Siemens is sued for intimidation by Argentine man
By Press TV
Carlos Moran filed his lawsuit in a federal court in Miami on Thursday, and is now demanding a compensation of USD 100 million from the Munich-based company, Bloomberg reported.
Moran said he was working for the Argentinean regulatory agency in 2000, when he discovered numerous inconsistencies in a one-billion-dollar contract Siemens won to produce the country’s national identity cards.
He added that his boss was bribed by the company to ignore his reports, and that he consequently threatened to expose his findings.
Moran said in his complaint that he was subject to “physical assaults at gunpoint, being run off the road, stalking, continuous harassing phone calls to his home, threats of kidnapping and threats to burn down his home.”

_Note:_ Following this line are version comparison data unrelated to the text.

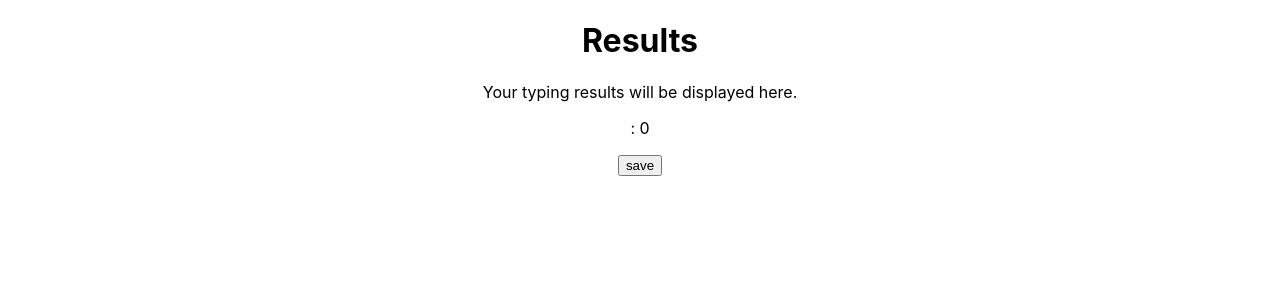
Repository: abhaysharma20233009/swiftKey
Page: /results (app in frontend/my-app/)
These files come from the project's save history. The page is drawn as it stood at one moment and after the next save; the edit follows.
The browser window is 1280 px wide. The pictures show the whole page.
The page's requests for data from a server got no answer. The project was rebuilt for these pictures with package versions that can differ from the ones it lists, and the page was loaded fresh each time. No one was signed in, and anything a server would have sent is missing. Also part of the build but not shown: frontend/my-app/src/Swifts.js, frontend/my-app/src/Login.js.

Above is the page before, as saved 2024-10-10 14:04:48.

### frontend/my-app/src/App.js
//App.js

import './App.css';
import React from 'react';
import { BrowserRouter as Router, Route, Routes } from 'react-router-dom';
import Swift from './Swifts';
import Results from './Results';
import Login from './Login';
const App = () => {
    return (
        <Router>
			<div className="App">
            <Routes>
                <Route path="/" element={<Swift />} />
                <Route path="/results" element={<Results />} />
                <Route path="/login" element={<Login />} />
            </Routes>
			</div>
        </Router>
    );
};

export default App;

### frontend/my-app/src/Results.js
import React ,{useState}from 'react';
import { useLocation } from 'react-router-dom';

function Results() {
    const [info,setInfo]=useState([]);
    const location = useLocation();
    const word_typed= location.state?.currentWordIndex || 0; // Get currentWordIndex from state
    const username =location.state?.username||'';
    const fetchUser = async () => {
        try {
           const response= await fetch('http://localhost:7000/update_info');
           const data=await response.json();
           setInfo(data);

        } catch (error) {
            console.error('Error fetching info:', error);
        }
    };
    const fun=async ()=>{
        try {

            const response = await fetch('http://localhost:7000/check-user', {
                method: 'POST',
                headers: {
                    'Content-Type': 'application/json',
                },
                body: JSON.stringify({username}),
            });

            if (response.ok) {
              try{
                  await fetch('http://localhost:7000/update_info', {
                method: 'POST',
                headers: {
                    'Content-Type': 'application/json',
                },
                body: JSON.stringify({ username,word_typed}),
            });
            await fetchUser();
        }catch(error){
            console.error(error);
        }
            }


        } catch (error) {
            console.error('Error login:', error);
        }
    }


    return (
        <div style={{ textAlign: 'center', marginTop: '20px' }}>
            		<ul>
                    {info.map((msg) => (
                        <li key={msg._id}>
                            <strong>{msg.username}:</strong>{msg.word_typed}

                        </li>
                    ))}
                </ul>
            <h1>Results</h1>
            <p>Your typing results will be displayed here.</p>
            <p>{username}: {word_typed}</p>
            <button onClick={fun}>save</button>
        </div>
    );
}

export default Results;

Loaded but not shown: frontend/my-app/public/index.html (common file); frontend/my-app/src/index.js (common file); frontend/my-app/src/index.css (common file); frontend/my-app/src/reportWebVitals.js (common file); frontend/my-app/src/App.css (common file)

After the next save:
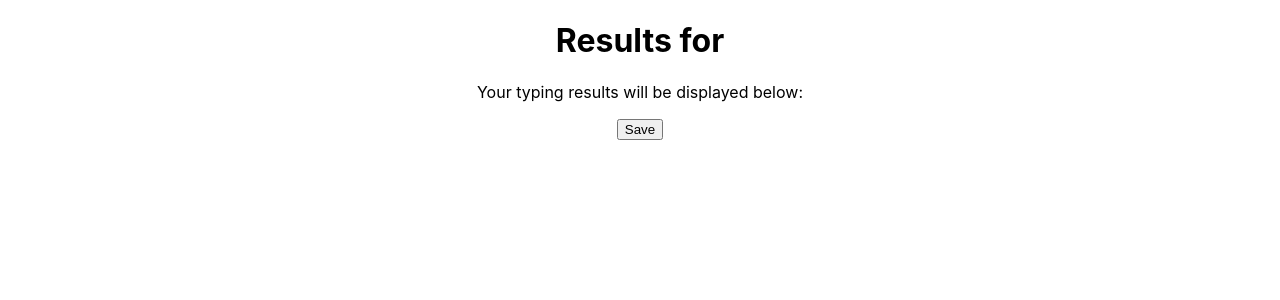
Saved 4 min 16 s later.
--- a/frontend/my-app/src/Results.js
+++ b/frontend/my-app/src/Results.js
@@ -1,68 +1,70 @@
-import React ,{useState}from 'react';
+import React, { useState, useEffect } from 'react';
 import { useLocation } from 'react-router-dom';
 
 function Results() {
-    const [info,setInfo]=useState([]);
+    const [info, setInfo] = useState([]);
     const location = useLocation();
-    const word_typed= location.state?.currentWordIndex || 0; // Get currentWordIndex from state
-    const username =location.state?.username||'';
+    const word_typed = location.state?.currentWordIndex || 0; // Get currentWordIndex from state
+    const username = location.state?.username || '';
+
     const fetchUser = async () => {
         try {
-           const response= await fetch('http://localhost:7000/update_info');
-           const data=await response.json();
-           setInfo(data);
-
+            const response = await fetch('http://localhost:7000/update_info');
+            const data = await response.json();
+            // Filter data for the specific user
+            const userData = data.filter((msg) => msg.username === username);
+            setInfo(userData);
         } catch (error) {
             console.error('Error fetching info:', error);
         }
     };
-    const fun=async ()=>{
+
+    const fun = async () => {
         try {
-
             const response = await fetch('http://localhost:7000/check-user', {
                 method: 'POST',
                 headers: {
                     'Content-Type': 'application/json',
                 },
-                body: JSON.stringify({username}),
+                body: JSON.stringify({ username }),
             });
 
             if (response.ok) {
-              try{
-                  await fetch('http://localhost:7000/update_info', {
-                method: 'POST',
-                headers: {
-                    'Content-Type': 'application/json',
-                },
-                body: JSON.stringify({ username,word_typed}),
-            });
-            await fetchUser();
-        }catch(error){
-            console.error(error);
+                try {
+                    await fetch('http://localhost:7000/update_info', {
+                        method: 'POST',
+                        headers: {
+                            'Content-Type': 'application/json',
+                        },
+                        body: JSON.stringify({ username, word_typed }),
+                    });
+                    await fetchUser(); // Fetch updated user data
+                } catch (error) {
+                    console.error(error);
+                }
+            }
+        } catch (error) {
+            console.error('Error checking user:', error);
         }
-            }
+    };
 
-
-        } catch (error) {
-            console.error('Error login:', error);
-        }
-    }
-
+    // Fetch user data on component mount
+    useEffect(() => {
+        fetchUser();
+    }, []);
 
     return (
         <div style={{ textAlign: 'center', marginTop: '20px' }}>
-            		<ul>
-                    {info.map((msg) => (
-                        <li key={msg._id}>
-                            <strong>{msg.username}:</strong>{msg.word_typed}
-
-                        </li>
-                    ))}
-                </ul>
-            <h1>Results</h1>
-            <p>Your typing results will be displayed here.</p>
-            <p>{username}: {word_typed}</p>
-            <button onClick={fun}>save</button>
+            <h1>Results for {username}</h1> {/* Display username here */}
+            <p>Your typing results will be displayed below:</p>
+            <ul>
+                {info.map((msg) => (
+                    <li key={msg._id}>
+                        <strong>{msg.word_typed}</strong> {/* Display words typed */}
+                    </li>
+                ))}
+            </ul>
+            <button onClick={fun}>Save</button>
         </div>
     );
 }
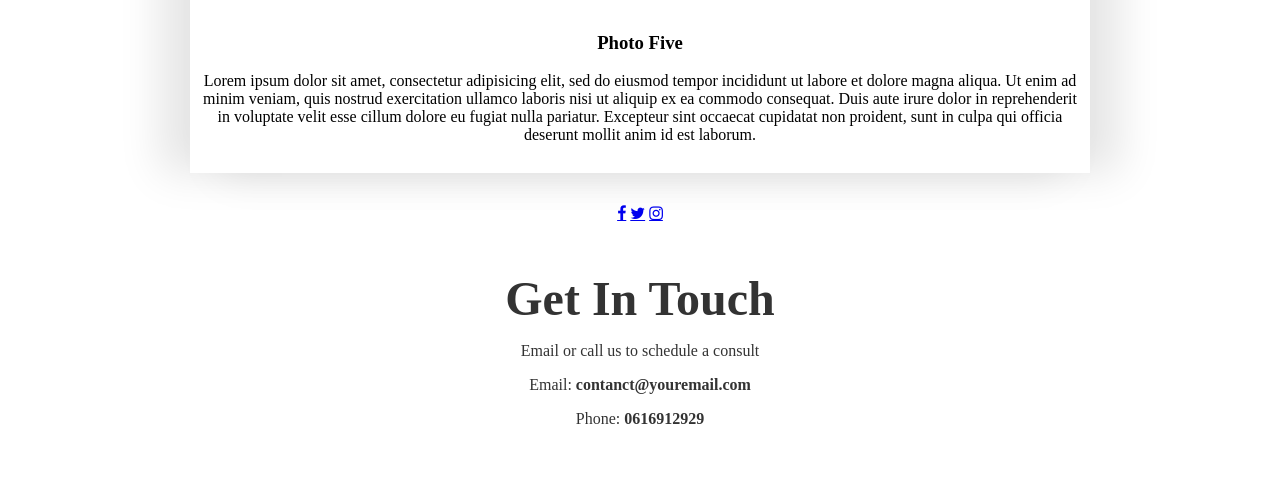
Repository: konstantin0s/mobile-photography
Page: index.html
An editor plug-in stored every save of this project. The page is shown before and after the next save, followed by the edit.
The browser window is 1280 px wide. The pictures show the part of the page from y = 4062 to 4598 px (the page is 4546 px tall before and 4598 px after).

Above is the page before, as saved 2019-05-11 14:43:48.

After the next save:
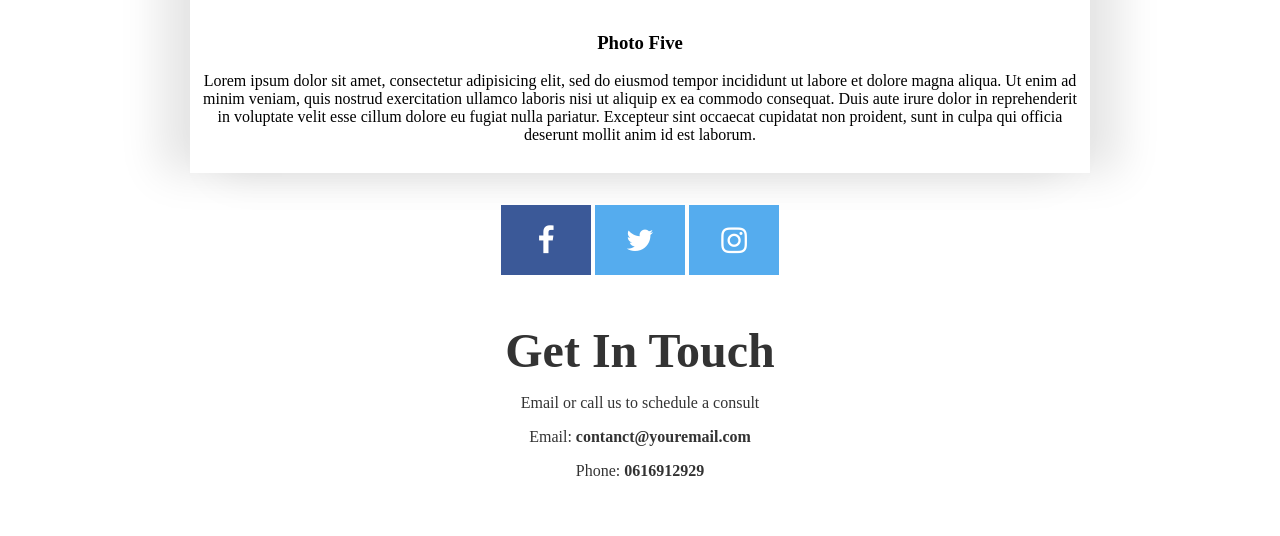
Saved 50 s later.
--- a/css/style.css
+++ b/css/style.css
@@ -115,6 +115,40 @@ footer h3 {
   margin-bottom: 0;
 }
 
+.fa {
+  padding: 20px;
+  font-size: 30px;
+  width: 50px;
+  text-align: center;
+  text-decoration: none;
+}
+
+/* Add a hover effect if you want */
+.fa:hover {
+  opacity: 0.7;
+}
+
+/* Set a specific color for each brand */
+
+/* Facebook */
+.fa-facebook {
+  background: #3B5998;
+  color: white;
+}
+
+/* Twitter */
+.fa-twitter {
+  background: #55ACEE;
+  color: white;
+}
+
+/* Instagram */
+.fa-instagram {
+  background: #55ACEE;
+  color: white;
+}
+
+
 /* Screen size 500px and up*/
 @media(min-width: 500px) {
   #landing {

He noted that his family has been traumatized by the campaign, and his young son started to stutter in the aftermath of the threats and is still undergoing therapy.
Moran blames “mercenaries hired by Siemens Argentina” for his intimidation.
Argentina in 2001 canceled Siemens’s contract to produce ID cards, according to the complaint.
In December, US prosecutors charged eight former Siemens executives with conspiring to bribe Argentine government officials to land the contract.